Scan the entries for lines with the word "performance", then copy those lines.
[Data listing — start]
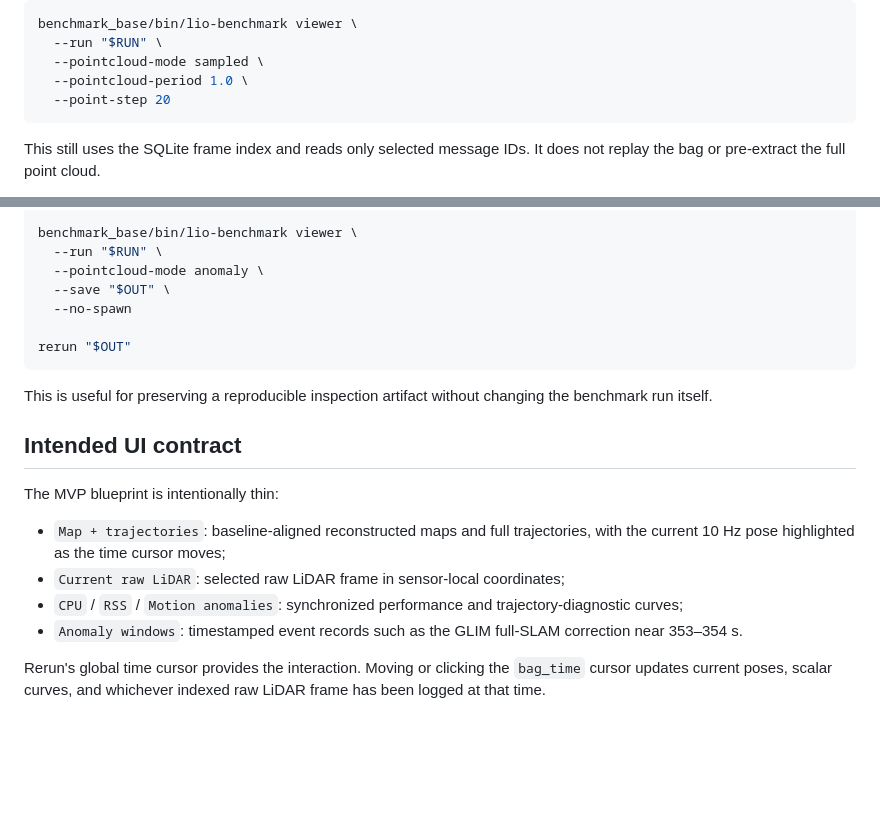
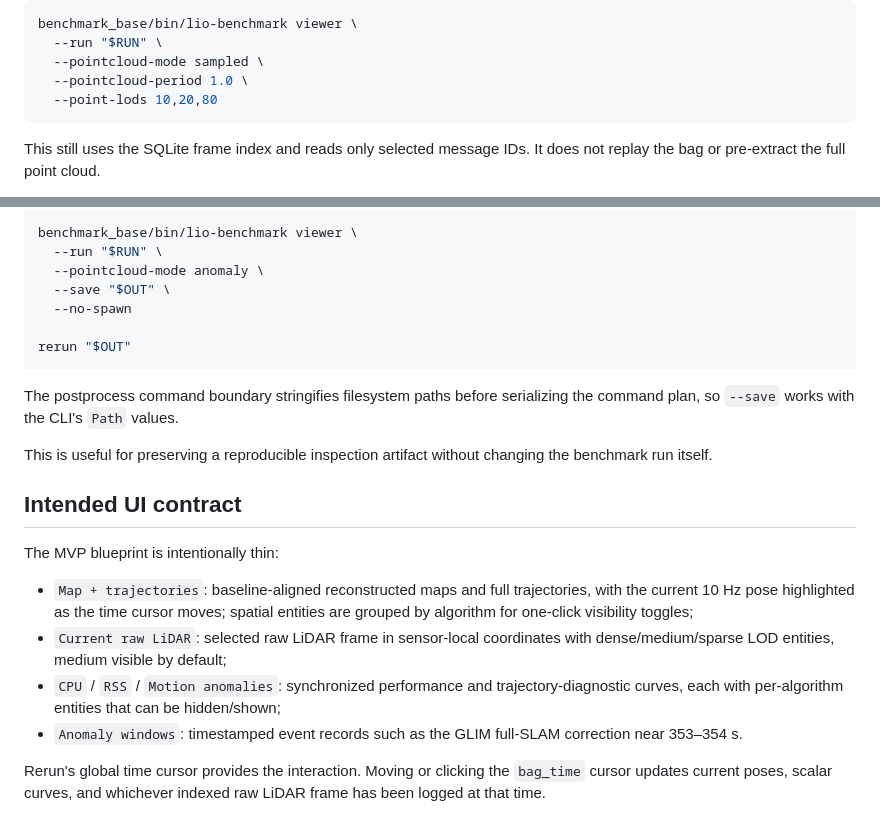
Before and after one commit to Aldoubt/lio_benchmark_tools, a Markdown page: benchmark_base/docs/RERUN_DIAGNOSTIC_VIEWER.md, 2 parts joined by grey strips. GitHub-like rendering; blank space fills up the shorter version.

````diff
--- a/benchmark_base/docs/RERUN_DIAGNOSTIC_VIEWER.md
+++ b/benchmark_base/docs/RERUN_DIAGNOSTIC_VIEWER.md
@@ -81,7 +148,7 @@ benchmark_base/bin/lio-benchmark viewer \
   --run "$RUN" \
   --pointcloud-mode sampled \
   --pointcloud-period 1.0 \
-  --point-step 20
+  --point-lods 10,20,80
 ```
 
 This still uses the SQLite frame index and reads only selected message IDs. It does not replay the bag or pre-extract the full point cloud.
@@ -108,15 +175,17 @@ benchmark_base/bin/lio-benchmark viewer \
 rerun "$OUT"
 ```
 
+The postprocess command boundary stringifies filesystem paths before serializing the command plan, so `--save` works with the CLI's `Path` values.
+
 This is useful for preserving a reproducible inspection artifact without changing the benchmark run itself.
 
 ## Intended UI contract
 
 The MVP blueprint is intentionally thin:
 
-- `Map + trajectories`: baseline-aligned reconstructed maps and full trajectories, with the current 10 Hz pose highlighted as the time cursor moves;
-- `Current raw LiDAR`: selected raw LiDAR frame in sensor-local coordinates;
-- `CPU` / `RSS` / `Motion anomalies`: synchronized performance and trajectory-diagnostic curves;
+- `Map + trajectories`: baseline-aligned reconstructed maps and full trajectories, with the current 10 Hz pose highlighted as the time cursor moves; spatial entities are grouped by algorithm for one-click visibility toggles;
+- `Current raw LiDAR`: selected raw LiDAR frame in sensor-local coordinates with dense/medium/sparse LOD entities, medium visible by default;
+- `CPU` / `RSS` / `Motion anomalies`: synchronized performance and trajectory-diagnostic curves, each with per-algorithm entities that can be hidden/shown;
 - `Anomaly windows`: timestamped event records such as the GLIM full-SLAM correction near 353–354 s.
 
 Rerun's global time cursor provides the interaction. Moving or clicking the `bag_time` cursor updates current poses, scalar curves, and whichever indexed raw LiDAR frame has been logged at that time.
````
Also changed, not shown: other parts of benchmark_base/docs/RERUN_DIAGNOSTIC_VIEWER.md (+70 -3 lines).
[Data listing — finish]
• Answer section:
-- `CPU` / `RSS` / `Motion anomalies`: synchronized performance and trajectory-diagnostic curves;
+- `CPU` / `RSS` / `Motion anomalies`: synchronized performance and trajectory-diagnostic curves, each with per-algorithm entities that can be hidden/shown;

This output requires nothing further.